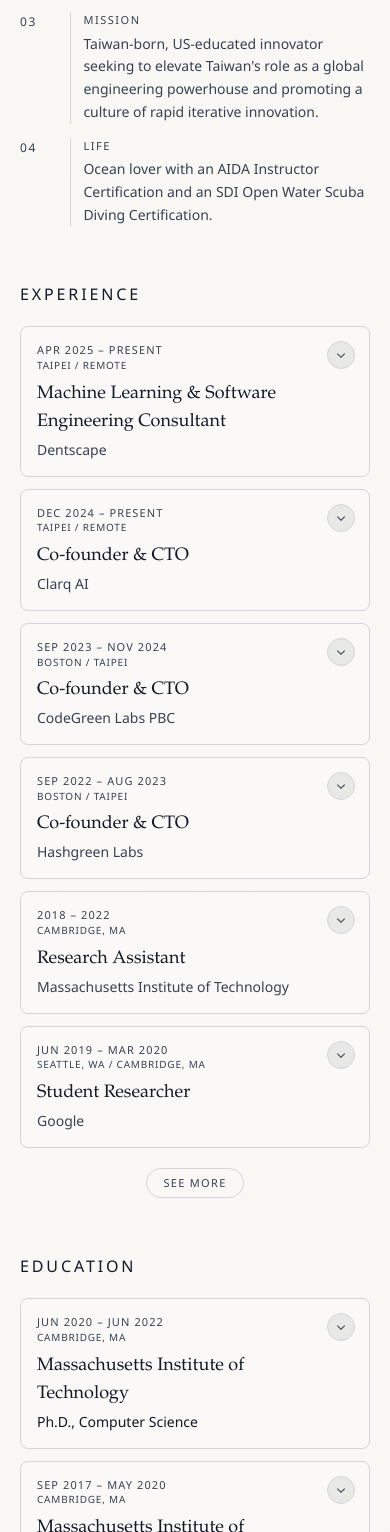
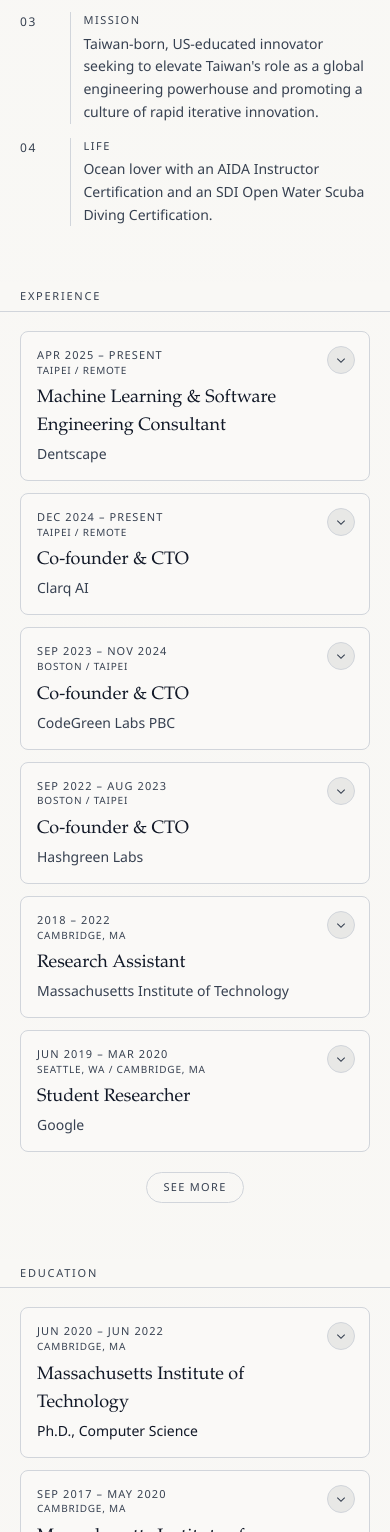
Before and after one commit to stmharry/stmharry.github.io, a React (Vite) app: page / in a window 390 px wide. Shown: the part 468-2000 px from the top of the page. Built offline with nearby package versions, Linux system fonts and the light colour scheme.

Commit message:
✨ feat(ui): add mobile two-row sticky context headers

```diff
--- a/src/App.tsx
+++ b/src/App.tsx
@@ -1,3 +1,5 @@
+import { useEffect, useState } from "react";
+
 import { EducationSection } from "./components/EducationSection";
 import { ExperienceSection } from "./components/ExperienceSection";
 import { Hero } from "./components/Hero";
@@ -8,9 +10,38 @@ import { getWebExperience, getWebProfile } from "./data/cv/selectors";
 function App() {
   const webProfile = getWebProfile(cvContent);
   const webExperience = getWebExperience(cvContent);
+  const [stickyNameOpacity, setStickyNameOpacity] = useState(0);
+
+  useEffect(() => {
+    const fadeStart = 16;
+    const fadeDistance = 80;
+
+    const updateStickyNameOpacity = () => {
+      const progress = (window.scrollY - fadeStart) / fadeDistance;
+      const nextOpacity = Math.max(0, Math.min(progress, 1));
+      setStickyNameOpacity(nextOpacity);
+    };
+
+    updateStickyNameOpacity();
+    window.addEventListener("scroll", updateStickyNameOpacity, { passive: true });
+
+    return () => {
+      window.removeEventListener("scroll", updateStickyNameOpacity);
+    };
+  }, []);
 
   return (
     <main id="top" className="mx-auto w-full max-w-5xl px-5 py-8 sm:px-8 sm:py-12 lg:px-10 lg:py-14">
+      <div className="pointer-events-none sticky top-0 z-50 h-0 sm:hidden">
+        <div
+          className="-mx-5 flex h-[var(--mobile-sticky-name-height)] items-center bg-[color:color-mix(in_oklab,var(--paper),white_14%)] px-5 shadow-[0_1px_0_0_var(--line)] backdrop-blur-md transition-opacity duration-200"
+          style={{ opacity: stickyNameOpacity }}
+        >
+          <p className="text-[13px] font-medium text-(--ink-900)" style={{ fontFamily: "var(--font-serif)" }}>
+            {webProfile.name} · MIT Ph.D.
+          </p>
+        </div>
+      </div>
       <Hero profile={webProfile} links={cvContent.profile.links} />
       <ExperienceSection items={webExperience} />
       <EducationSection items={cvContent.education} />
--- a/src/components/EducationSection.tsx
+++ b/src/components/EducationSection.tsx
@@ -37,7 +37,10 @@ const normalizeDetailText = (label: string, text: string): string => {
 export const EducationSection = ({ items }: EducationSectionProps) => {
   return (
     <section aria-labelledby="education-heading" className="mt-14 sm:mt-18">
-      <h2 id="education-heading" className="text-base font-medium tracking-[0.18em] uppercase sm:text-sm sm:font-normal">
+      <h2
+        id="education-heading"
+        className="sticky top-[var(--mobile-sticky-name-height)] z-40 -mx-5 bg-[color:color-mix(in_oklab,var(--paper),white_10%)] px-5 py-1.5 text-[11px] font-medium tracking-[0.16em] text-(--ink-700) uppercase shadow-[0_1px_0_0_var(--line)] backdrop-blur-md sm:static sm:mx-0 sm:bg-transparent sm:px-0 sm:py-0 sm:text-sm sm:font-normal sm:tracking-[0.18em] sm:text-current sm:shadow-none sm:backdrop-blur-none"
+      >
         Education
       </h2>
       <ul className="mt-5 space-y-3 sm:space-y-4">
--- a/src/components/ExperienceSection.tsx
+++ b/src/components/ExperienceSection.tsx
@@ -18,7 +18,10 @@ export const ExperienceSection = ({ items }: ExperienceSectionProps) => {
 
   return (
     <section aria-labelledby="experience-heading" className="mt-14 sm:mt-18">
-      <h2 id="experience-heading" className="text-base font-medium tracking-[0.18em] uppercase sm:text-sm sm:font-normal">
+      <h2
+        id="experience-heading"
+        className="sticky top-[var(--mobile-sticky-name-height)] z-40 -mx-5 bg-[color:color-mix(in_oklab,var(--paper),white_10%)] px-5 py-1.5 text-[11px] font-medium tracking-[0.16em] text-(--ink-700) uppercase shadow-[0_1px_0_0_var(--line)] backdrop-blur-md sm:static sm:mx-0 sm:bg-transparent sm:px-0 sm:py-0 sm:text-sm sm:font-normal sm:tracking-[0.18em] sm:text-current sm:shadow-none sm:backdrop-blur-none"
+      >
         Experience
       </h2>
       <ul className="mt-5 space-y-3 sm:space-y-4">
--- a/src/components/PublicationsSection.tsx
+++ b/src/components/PublicationsSection.tsx
@@ -127,12 +127,15 @@ export const PublicationsSection = ({ publications, topics }: PublicationsSectio
 
   return (
     <section aria-labelledby="publications-heading" className="mt-14 sm:mt-18">
-      <div>
-        <h2 id="publications-heading" className="text-base font-medium tracking-[0.18em] uppercase sm:text-sm sm:font-normal">
+      <div className="sticky top-[var(--mobile-sticky-name-height)] z-40 -mx-5 bg-[color:color-mix(in_oklab,var(--paper),white_10%)] px-5 pt-1.5 pb-2 shadow-[0_1px_0_0_var(--line)] backdrop-blur-md sm:static sm:mx-0 sm:bg-transparent sm:px-0 sm:pt-0 sm:pb-0 sm:shadow-none sm:backdrop-blur-none">
+        <h2
+          id="publications-heading"
+          className="text-[11px] font-medium tracking-[0.16em] text-(--ink-700) uppercase sm:text-sm sm:font-normal sm:tracking-[0.18em] sm:text-current"
+        >
           Publications
         </h2>
         <div
-          className="mt-3 flex flex-nowrap gap-2 overflow-x-auto [&::-webkit-scrollbar]:hidden"
+          className="mt-2.5 flex flex-nowrap gap-2 overflow-x-auto [&::-webkit-scrollbar]:hidden sm:mt-3"
           style={{ scrollbarWidth: "none" }}
           role="group"
           aria-label="Filter by topic"
--- a/src/index.css
+++ b/src/index.css
@@ -9,6 +9,7 @@
   --paper: #f8f7f4;
   --paper-accent: #f3f2ef;
   --line: #d1d5db;
+  --mobile-sticky-name-height: 2.25rem;
   color-scheme: light dark;
 }
 
```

● ● ● ● ● ● ●

> [Work to complete] Report all lines above with "EducationSection".

> [Your response]
 import { EducationSection } from "./components/EducationSection";
       <EducationSection items={cvContent.education} />
--- a/src/components/EducationSection.tsx
+++ b/src/components/EducationSection.tsx
 export const EducationSection = ({ items }: EducationSectionProps) => {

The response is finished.